Finally, I think Seth Godin is often overrated, but I loved basically every word in this post. An excerpt:
“Doing what you love is as important as ever, but if you’re going to make a living at it, it helps to find a niche where money flows as a regular consequence of the success of your idea. Loving what you do is almost as important as doing what you love, especially if you need to make a living at it. Go find a job you can commit to, a career or a business you can fall in love with.

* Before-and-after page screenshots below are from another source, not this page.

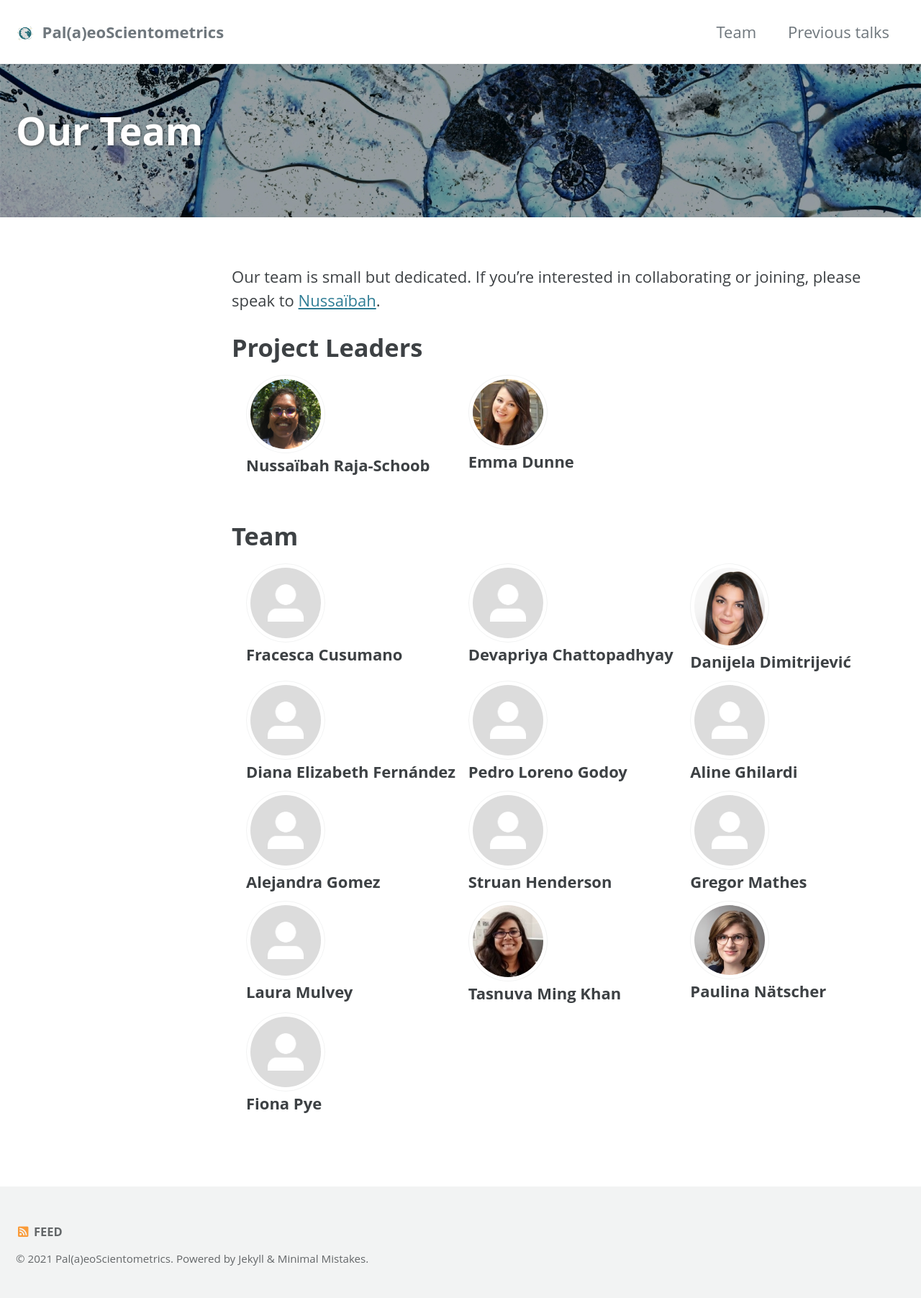
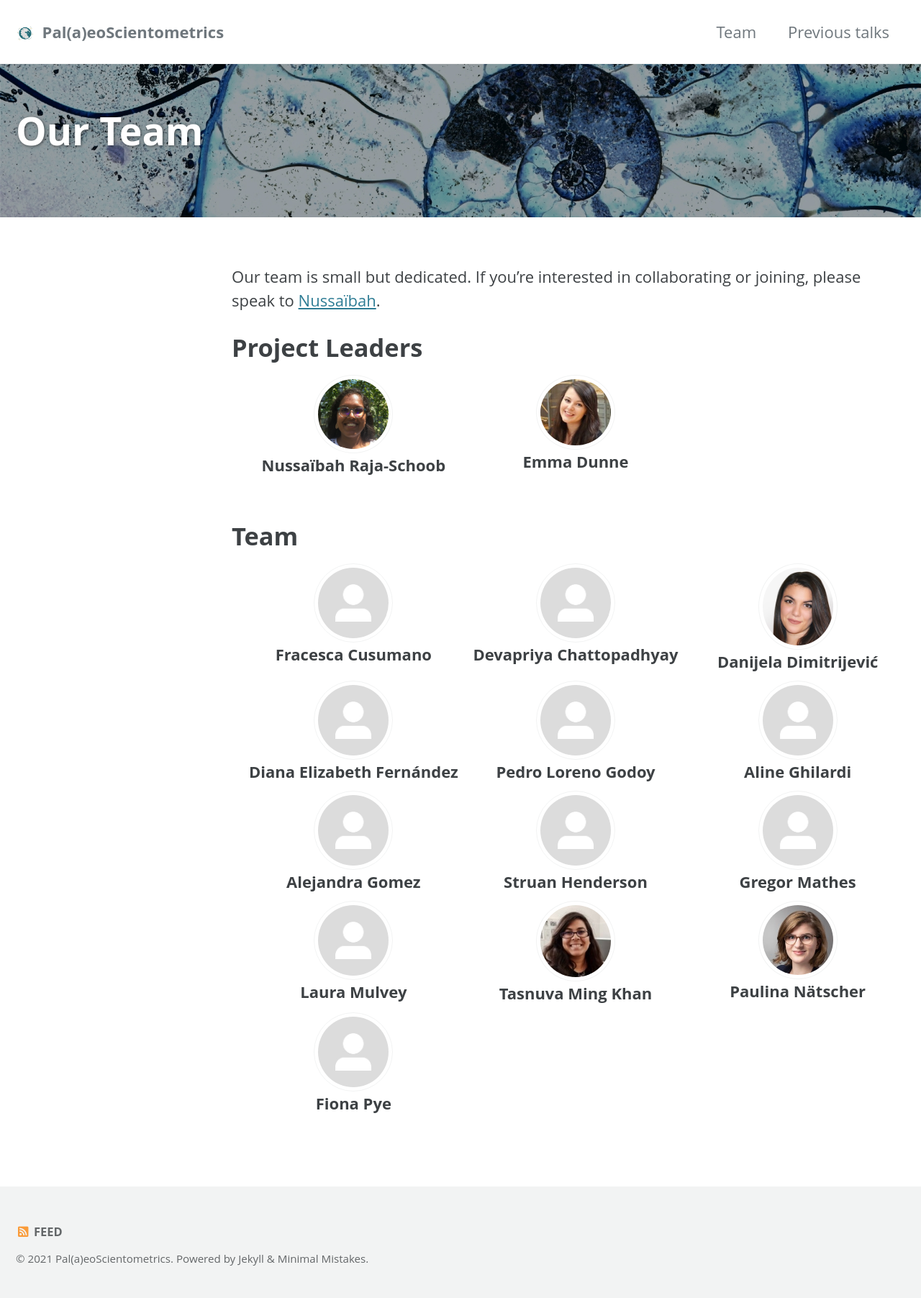
Before and after one commit to paleoscientometric/paleoscientometric.github.io, a Jekyll site: the page built from _pages/team.md, in a window 1280 px wide. Shown: the whole page at 72% size. Built offline with Jekyll 4.4.1, drawn with Linux system fonts in a browser that asks for light colours; cached includes are drawn as plain includes.

Commit message:
centering avatar

```diff
--- a/_pages/team.md
+++ b/_pages/team.md
@@ -16,7 +16,7 @@ Our team is small but dedicated. If you're interested in collaborating or joinin
 
 <div class="teamwrapper">
     {% for author in site.data.authors %}
-    <div>
+    <div><center>
         {% if author[1].avatar %}
         <div class="author__avatar">
             <img src="{{ author[1].avatar }}" alt="{{ author[1].name }}" itemprop="image">
@@ -30,6 +30,7 @@ Our team is small but dedicated. If you're interested in collaborating or joinin
         {% if author[1].bio %}
         <i>{{ author[1].bio | markdownify }}</i>
         {% endif %}
+        </center>
     </div>
     {% endfor %}
 </div>
@@ -38,7 +39,7 @@ Our team is small but dedicated. If you're interested in collaborating or joinin
 
 <div class="teamwrapper">
     {% for author in site.data.members %}
-    <div>
+    <div><center>
         {% if author[1].avatar %}
         <div class="author__avatar">
             <img src="{{ author[1].avatar }}" alt="{{ author[1].name }}" itemprop="image">
@@ -52,6 +53,7 @@ Our team is small but dedicated. If you're interested in collaborating or joinin
         {% if author[1].bio %}
         <i>{{ author[1].bio | markdownify }}</i>
         {% endif %}
+        </center>
     </div>
     {% endfor %}
 </div>
```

A friend who loved music, who wanted to spend his life doing it, got a job doing PR for a record label. He hated doing PR, realized that just because he was in the record business didn’t mean he had anything at all to do with music. Instead of finding a job he could love, he ended up being in proximity to, but nowhere involved with, something he cared about. I wish he had become a committed school teacher instead, spending every minute of his spare time making music and sharing it online for free. Instead, he’s a frazzled publicity hound working twice as many hours for less money and doing no music at all.
Maybe you can’t make money doing what you love (at least what you love right now). But I bet you can figure out how to love what you do to make money (if you choose wisely).
Do your art. But don’t wreck your art if it doesn’t lend itself to paying the bills. That would be a tragedy.”
And finally: “I mean, if you really want to make a living, go to Wall Street and trade oil futures … We’re writers. We’re doing something that is inherently a generous act. We’re exposing ourselves to the muse and to the things that frighten us. Why do that if you’re not willing to be generous?”